Matt Liberty thinks engineers should get out of their comfort zones, with special emphasis – never bad advice to engineers – on keeping a good balance between the interpersonal and engineering skills. Jean LaBrosse wants engineers to “become skilled at expressing yourself” (both in words and graphics). No, engineers don’t need to become artists. But they “should have as a fundamental skill the ability to use block diagrams, state machine diagrams, pictures or clouds or light boxes or whatever tool can aid in conveying concepts. Particularly if they are trying to explain how something works.”
These overlapping points are excellent. I’ll go so far as to say that I’ll give a little bit on engineering talent to have someone on our team that can communicate well and has great interpersonal skills. Engineering prowess is not everything. As Jean LaBrosse says, you need to be able to communicate effectively to be successful.
Getting some RTOS experience is what Henry Wintz finds important, given the high demand for it (and the salary premium placed on it). “Given that at any given point the CPU can be called to run a different task,” engineers with RTOS under their belt “know how to make sure that the resource they are currently using is not going to be trampled on. In short, they know how to protect resources from other tasks using the service unexpectedly, while maintaining performance.”
I go along with the critical regions comment above, though at Critical Link we do see the shift to much more embedded Linux and away from big RTOS’s.
Jen Costillos says to diversify your skills. Those working barebones might want to take a Linux driver class; conversely those working on large systems might want to try their hand at working barebones. She also advises “moving up the stack: Make a mobile app or learn some back-end server stuff. It will give you a new vocabulary and perspective.” She’s also a proponent of using off-the-shelf boards because it will allow an engineer “to focus on the hard, unique stuff.” This is certainly a position that Critical Link has been advocating for years. So ‘hear, hear.’
Software knowledge, even beyond C and C++, is important, but Elecia White thinks that “the newest trendy language is not as important as the newest, trendy processor technology….that’s just the nature of embedded.” (While we’re not so focused on “trendy” as we are on what makes sense for the industrial-strength apps our customers develop, I’ll give another ‘hear, hear’ for the importance of processor knowledge for embedded engineers.)

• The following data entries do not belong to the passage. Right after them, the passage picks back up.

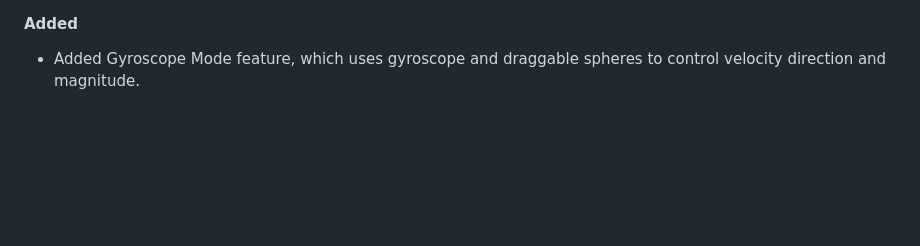
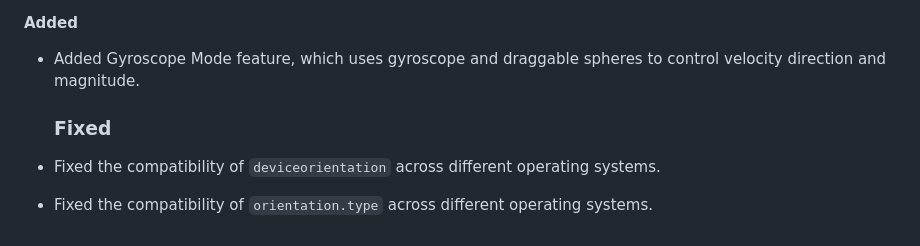
Before and after one commit to jkcuk/Einstagram, a Markdown page: README.md, the part around the change. Drawn GitHub-style; blank space fills up the shorter version.

```diff
--- a/README.md
+++ b/README.md
@@ -42,3 +42,7 @@ Some devices have only a single camera, and other devices do not allow simultane
 ### [Version 1.1.0] - 2024-07-31
 #### Added
 - Added Gyroscope Mode feature, which uses gyroscope and draggable spheres to control velocity direction and magnitude.
+
+  ### Fixed
+- Fixed the compatibility of `deviceorientation` across different operating systems.
+- Fixed the compatibility of `orientation.type` across different operating systems.
```
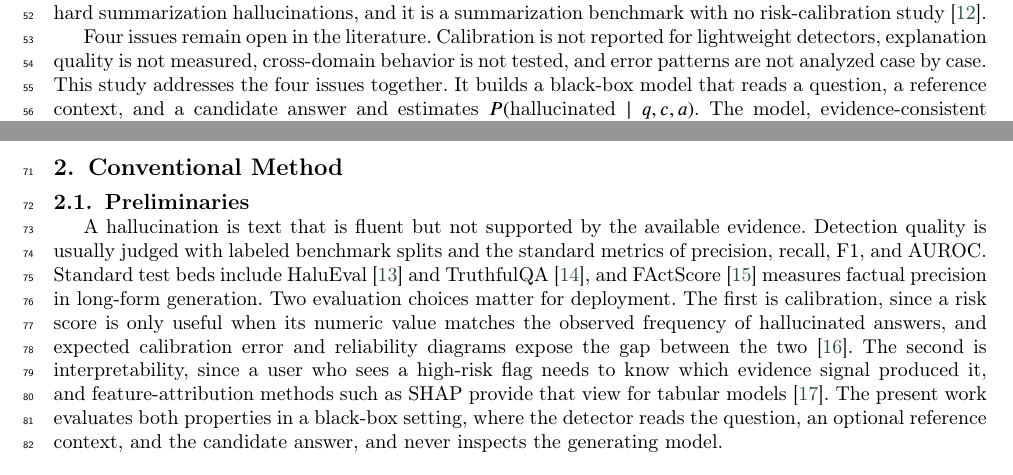
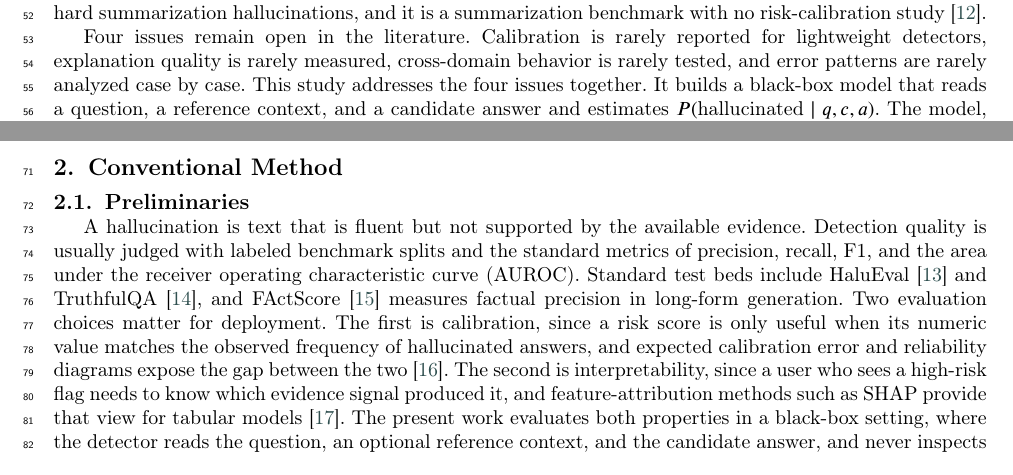
Before and after one commit to Atik203/HaluRISC, a LaTeX paper (Journal_Paper/halurisc.tex): two parts of page 2 of 18, joined at a grey line, cut so that both start at the same text. Compiled offline with pdfLaTeX; a LaTeX package or settings file that is missing is left out.

Commit message:
docs(paper): define AUROC at first use and soften absolute claims about prior work

```diff
--- a/Journal_Paper/halurisc.tex
+++ b/Journal_Paper/halurisc.tex
@@ -127,7 +127,7 @@ Hallucination detection is an active research area. SelfCheckGPT samples multipl
 
 Six recent studies are closest to this work. HaluAgent shows that small language models can select tools and detect multiple hallucination types, yet each answer needs multiple tool calls \cite{haluagent}. Valentin et al. report a calibrated multi-scoring detector with a clear cost analysis, and the detector still depends on LLM scoring for its main signal \cite{costeff}. Sundaragiri et al. combine retrieval grounding, NLI verification, and an XGBoost classifier, and their evaluation reports classification metrics only \cite{ijert}. Haq et al. score hallucination with token-level SHAP-LIME attributions, without testing whether those attributions stay stable \cite{multimedia}. Deng et al. study cross-domain detection and show that detectors lose accuracy outside their training domain, and their method targets multi-turn dialogue signals \cite{spikescore}. FaithBench reports that modern LLMs still produce hard summarization hallucinations, and it is a summarization benchmark with no risk-calibration study \cite{faithbench}.
 
-Four issues remain open in the literature. Calibration is not reported for lightweight detectors, explanation quality is not measured, cross-domain behavior is not tested, and error patterns are not analyzed case by case. This study addresses the four issues together. It builds a black-box model that reads a question, a reference context, and a candidate answer and estimates $P(\text{hallucinated}\mid q,c,a)$. The model, evidence-consistent XGBoost (EC-XGB), combines 26 evidence-consistency features in seven groups with eight claim-level NLI aggregates and a tuned XGBoost classifier, with Platt and isotonic calibration and SHAP explanations. Group-aware splits and artifact-control baselines cover the benchmark shortcuts, and validation-only calibration answers the reliability question. Zero-shot runs on RAGTruth and FaithBench measure the transfer limits.
+Four issues remain open in the literature. Calibration is rarely reported for lightweight detectors, explanation quality is rarely measured, cross-domain behavior is rarely tested, and error patterns are rarely analyzed case by case. This study addresses the four issues together. It builds a black-box model that reads a question, a reference context, and a candidate answer and estimates $P(\text{hallucinated}\mid q,c,a)$. The model, evidence-consistent XGBoost (EC-XGB), combines 26 evidence-consistency features in seven groups with eight claim-level NLI aggregates and a tuned XGBoost classifier, with Platt and isotonic calibration and SHAP explanations. Group-aware splits and artifact-control baselines cover the benchmark shortcuts, and validation-only calibration answers the reliability question. Zero-shot runs on RAGTruth and FaithBench measure the transfer limits.
 
 HaluEval QA provides the training and in-domain test data, and RAGTruth supplies natural responses for the transfer, multi-source training, and recalibration checks. FaithBench adds a summarization stress test. HaluEval QA is suitable for training because it provides paired correct and hallucinated answers for 10{,}000 questions, and RAGTruth provides natural responses with human span annotations for an external check. The accepted outcomes are a calibrated risk model (EC-XGB) with F1 = 0.9855 on HaluEval QA, a shift result where the flag rate on natural RAGTruth answers falls from 99.9\% to 61.3\% while the AUROC rises from 0.475 to 0.582, a target recalibration that reduces the RAGTruth QA ECE from 0.8185 to 0.1335, an operating point that maximizes recall under a five percent false-positive budget, and a deployed system that completes one analysis in 61.8~ms for near \$0.001 per 1{,}000 predictions.
 
@@ -135,7 +135,7 @@ HaluEval QA provides the training and in-domain test data, and RAGTruth supplies
 
 \subsection{Preliminaries}
 
-A hallucination is text that is fluent but not supported by the available evidence. Detection quality is usually judged with labeled benchmark splits and the standard metrics of precision, recall, F1, and AUROC. Standard test beds include HaluEval \cite{haluEval} and TruthfulQA \cite{truthqa}, and FActScore \cite{factscore} measures factual precision in long-form generation. Two evaluation choices matter for deployment. The first is calibration, since a risk score is only useful when its numeric value matches the observed frequency of hallucinated answers, and expected calibration error and reliability diagrams expose the gap between the two \cite{guo}. The second is interpretability, since a user who sees a high-risk flag needs to know which evidence signal produced it, and feature-attribution methods such as SHAP provide that view for tabular models \cite{shap}. The present work evaluates both properties in a black-box setting, where the detector reads the question, an optional reference context, and the candidate answer, and never inspects the generating model.
+A hallucination is text that is fluent but not supported by the available evidence. Detection quality is usually judged with labeled benchmark splits and the standard metrics of precision, recall, F1, and the area under the receiver operating characteristic curve (AUROC). Standard test beds include HaluEval \cite{haluEval} and TruthfulQA \cite{truthqa}, and FActScore \cite{factscore} measures factual precision in long-form generation. Two evaluation choices matter for deployment. The first is calibration, since a risk score is only useful when its numeric value matches the observed frequency of hallucinated answers, and expected calibration error and reliability diagrams expose the gap between the two \cite{guo}. The second is interpretability, since a user who sees a high-risk flag needs to know which evidence signal produced it, and feature-attribution methods such as SHAP provide that view for tabular models \cite{shap}. The present work evaluates both properties in a black-box setting, where the detector reads the question, an optional reference context, and the candidate answer, and never inspects the generating model.
 
 \subsection{Baseline Method}
 
```
Also changed, not shown: Review_Checklist.md (+1 -0 lines), Journal_Paper/out/halurisc.pdf, 1 other file.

Developing a systems engineering mindset is certainly something that we encourage at Critical Link, as does Adam Taylor, who writes, “I have seen a number of projects suffer because things like a clear defined requirement baseline, verification strategy and a plan for demonstrating compliance was not considered early enough in the project.”
The final piece of advice in the article came from Chris Svec, and that’s “learn wireless connectivity…specifically wifi and/or Bluetooth low energy (BLE). Given the growth of the Internet of Things, on both the consumer and industrial side, I’d say that this is pretty good advice.
With technology advancing so rapidly, it’s sound advice to embedded engineers to keep learning about the technical advances that will definitely help them advance their careers.